Consider the material that follows. How many of its lines contain "json"? Reply with the number alone.
::::::
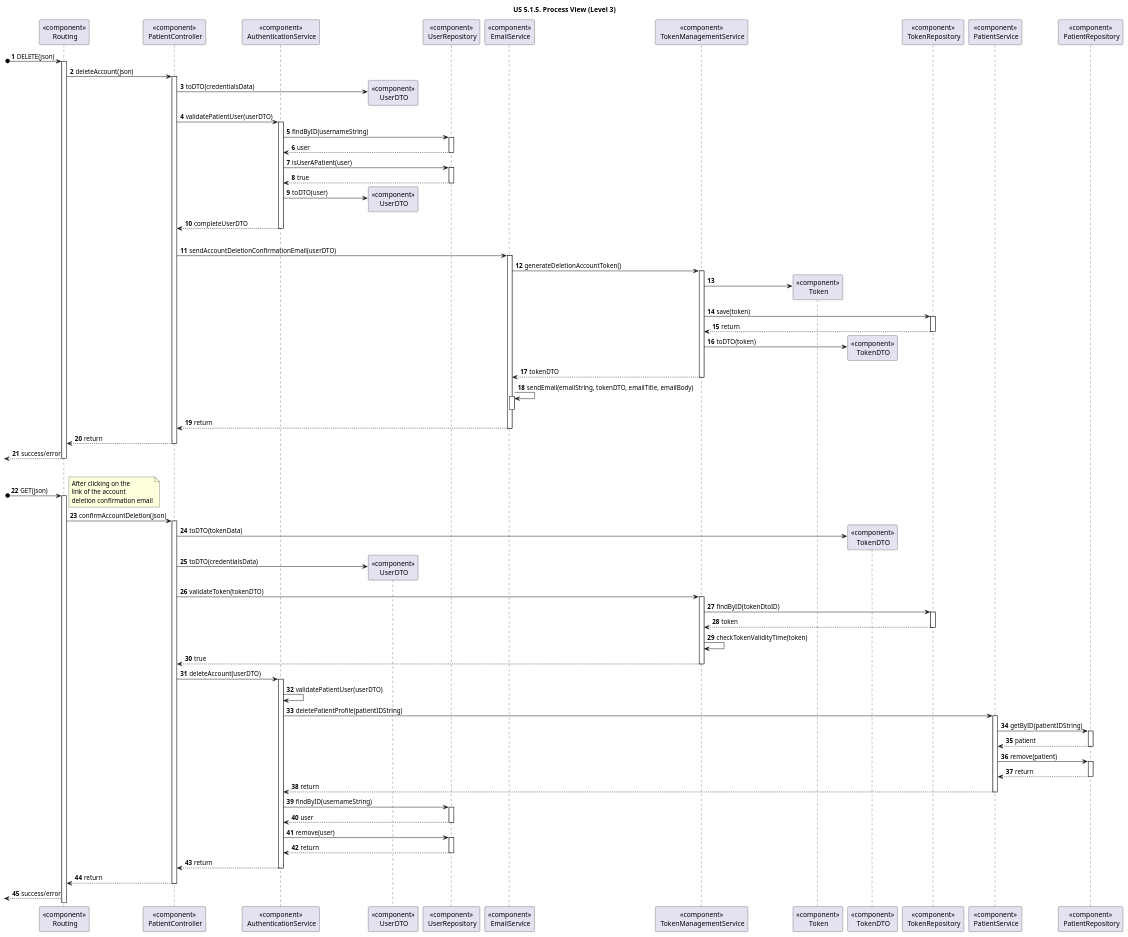
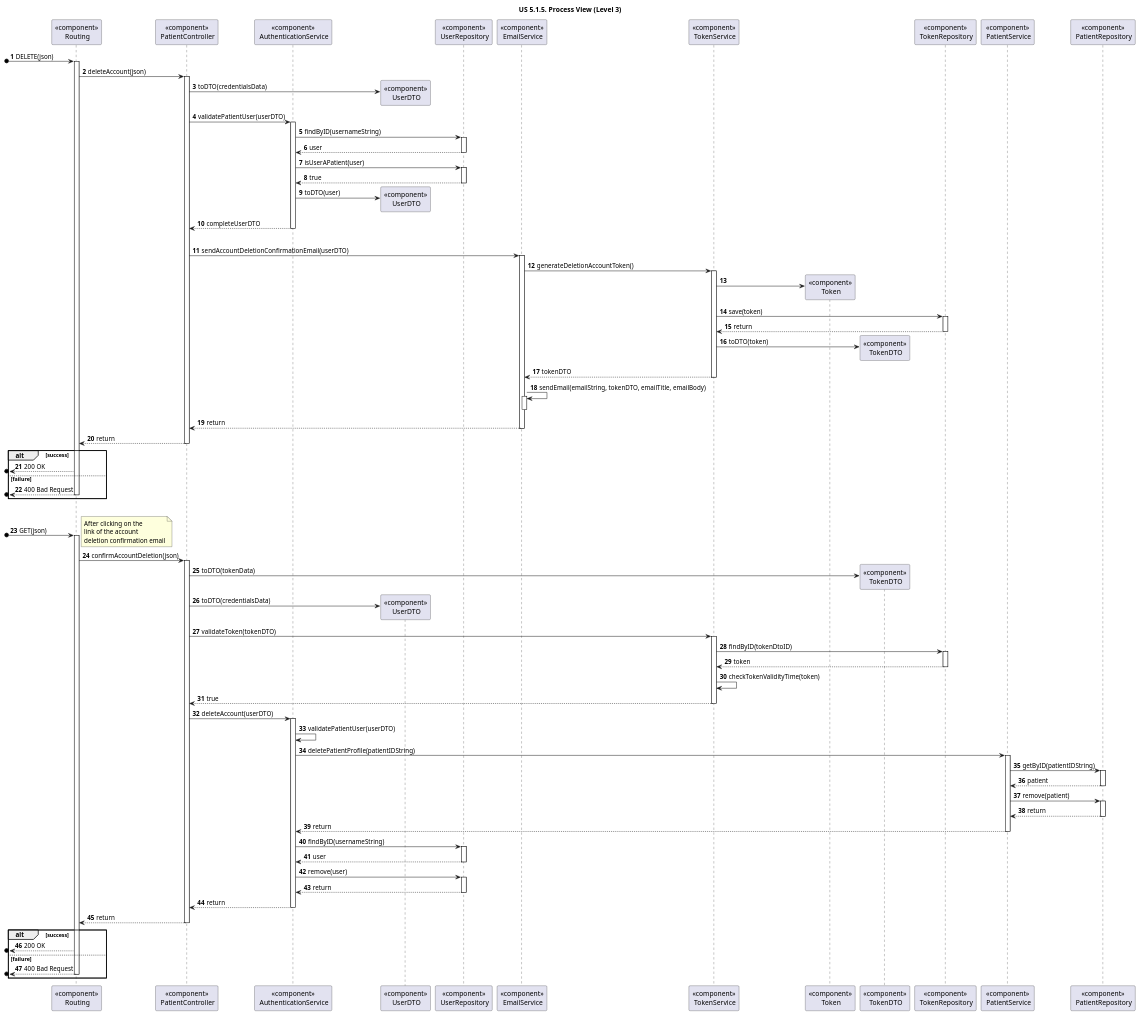
Before and after one commit to rita-barbosa/LAPR5-2425: the diagram in docs/sprint-1/1220683/us-5.1.5/diagrams/Process_View/Level-3/us5-process-view-lvl3.puml, drawn with PlantUML. The commit also changed 2 other files, not shown here.

Commit message:
DG38-4 | docs: process view diagrams update and design patterns justifications corrections

```diff
--- a/docs/sprint-1/1220683/us-5.1.5/diagrams/Process_View/Level-3/us5-process-view-lvl3.puml
+++ b/docs/sprint-1/1220683/us-5.1.5/diagrams/Process_View/Level-3/us5-process-view-lvl3.puml
@@ -1,172 +1,184 @@
 @startuml
 'https://plantuml.com/sequence-diagram
 
 title "US 5.1.5. Process View (Level 3)"
 
 autonumber
 
 participant "<<component>>\n Routing" as ROUTE
 participant "<<component>>\n PatientController" as CONTROL
 
 participant "<<component>>\n AuthenticationService" as AUTHServ
 
 participant "<<component>>\n UserDTO" as UserDTO
 
 participant "<<component>>\n UserRepository" as AUTHRepo
 
 participant "<<component>>\n EmailService" as EMAILServ
 
-participant "<<component>>\n TokenManagementService" as TOKENServ
+participant "<<component>>\n TokenService" as TOKENServ
 participant "<<component>>\n Token" as TOKEN
 participant "<<component>>\n TokenDTO" as TokenDTO
 participant "<<component>>\n TokenRepository" as TOKENRepo
 
 participant "<<component>>\n PatientService" as PATIENTServ
 participant "<<component>>\n PatientRepository" as PATIENTRepo
 
 
 [o-> ROUTE : DELETE(json)
 activate ROUTE
 
 ROUTE -> CONTROL : deleteAccount(json)
 activate CONTROL
 
 CONTROL -> UserDTO** : toDTO(credentialsData)
 
 CONTROL -> AUTHServ : validatePatientUser(userDTO)
 activate AUTHServ
 
 AUTHServ -> AUTHRepo : findByID(usernameString)
 activate AUTHRepo
 
 
 AUTHRepo --> AUTHServ : user
 deactivate AUTHRepo
 
 AUTHServ -> AUTHRepo : isUserAPatient(user)
 activate AUTHRepo
 
 AUTHRepo --> AUTHServ : true
 deactivate AUTHRepo
 
 AUTHServ -> UserDTO ** : toDTO(user)
 
 AUTHServ --> CONTROL : completeUserDTO
 deactivate AUTHServ
 
 |||
 'SENDING EMAIL
 
 CONTROL -> EMAILServ : sendAccountDeletionConfirmationEmail(userDTO)
 activate EMAILServ
 
 EMAILServ -> TOKENServ : generateDeletionAccountToken()
 activate TOKENServ
 
 TOKENServ -> TOKEN **
 
 TOKENServ -> TOKENRepo : save(token)
 activate TOKENRepo
 
 
 TOKENRepo --> TOKENServ : return
 deactivate TOKENRepo
 
 TOKENServ -> TokenDTO ** : toDTO(token)
 
 TOKENServ --> EMAILServ : tokenDTO
 deactivate TOKENServ
 
 EMAILServ -> EMAILServ : sendEmail(emailString, tokenDTO, emailTitle, emailBody)
 activate EMAILServ
 deactivate EMAILServ
 
 
 EMAILServ --> CONTROL : return
 deactivate EMAILServ
 
 CONTROL --> ROUTE : return
 deactivate CONTROL
 
-<-- ROUTE : success/error
+alt success
+[o<-- ROUTE : 200 OK
+
+else failure
+
+[o<-- ROUTE : 400 Bad Request
 deactivate ROUTE
-
+end alt
 
 |||
 
 'CONFIRMATION
 
 [o-> ROUTE : GET(json)
 note left
 After clicking on the
 link of the account
 deletion confirmation email
 end note
 activate ROUTE
 
 ROUTE -> CONTROL : confirmAccountDeletion(json)
 activate CONTROL
 
 CONTROL -> TokenDTO ** : toDTO(tokenData)
 CONTROL -> UserDTO ** : toDTO(credentialsData)
 
 CONTROL -> TOKENServ : validateToken(tokenDTO)
 activate TOKENServ
 
 TOKENServ -> TOKENRepo : findByID(tokenDtoID)
 activate TOKENRepo
 
 TOKENRepo --> TOKENServ : token
 deactivate TOKENRepo
 
 TOKENServ -> TOKENServ : checkTokenValidityTime(token)
 
 TOKENServ --> CONTROL : true
 deactivate TOKENServ
 
 CONTROL -> AUTHServ : deleteAccount(userDTO)
 activate AUTHServ
 
 AUTHServ -> AUTHServ : validatePatientUser(userDTO)
 
 AUTHServ -> PATIENTServ : deletePatientProfile(patientIDString)
 activate PATIENTServ
 
 PATIENTServ -> PATIENTRepo : getByID(patientIDString)
 activate PATIENTRepo
 
 PATIENTRepo --> PATIENTServ : patient
 deactivate PATIENTRepo
 
 PATIENTServ -> PATIENTRepo : remove(patient)
 activate PATIENTRepo
 
 
 PATIENTRepo --> PATIENTServ : return
 deactivate PATIENTRepo
 
 PATIENTServ --> AUTHServ : return
 deactivate PATIENTServ
 
 AUTHServ -> AUTHRepo :  findByID(usernameString)
 activate AUTHRepo
 
 AUTHRepo --> AUTHServ : user
 deactivate AUTHRepo
 
 AUTHServ -> AUTHRepo : remove(user)
 activate AUTHRepo
 
 
 AUTHRepo --> AUTHServ : return
 deactivate AUTHRepo
 
 AUTHServ --> CONTROL : return
 deactivate AUTHServ
 
 CONTROL --> ROUTE : return
 deactivate CONTROL
 
-<-- ROUTE : success/error
+alt success
+[o<-- ROUTE : 200 OK
+
+else failure
+
+[o<-- ROUTE : 400 Bad Request
+deactivate ROUTE
+end alt
 
 @enduml
```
::::::
** Solution to this exercise **
4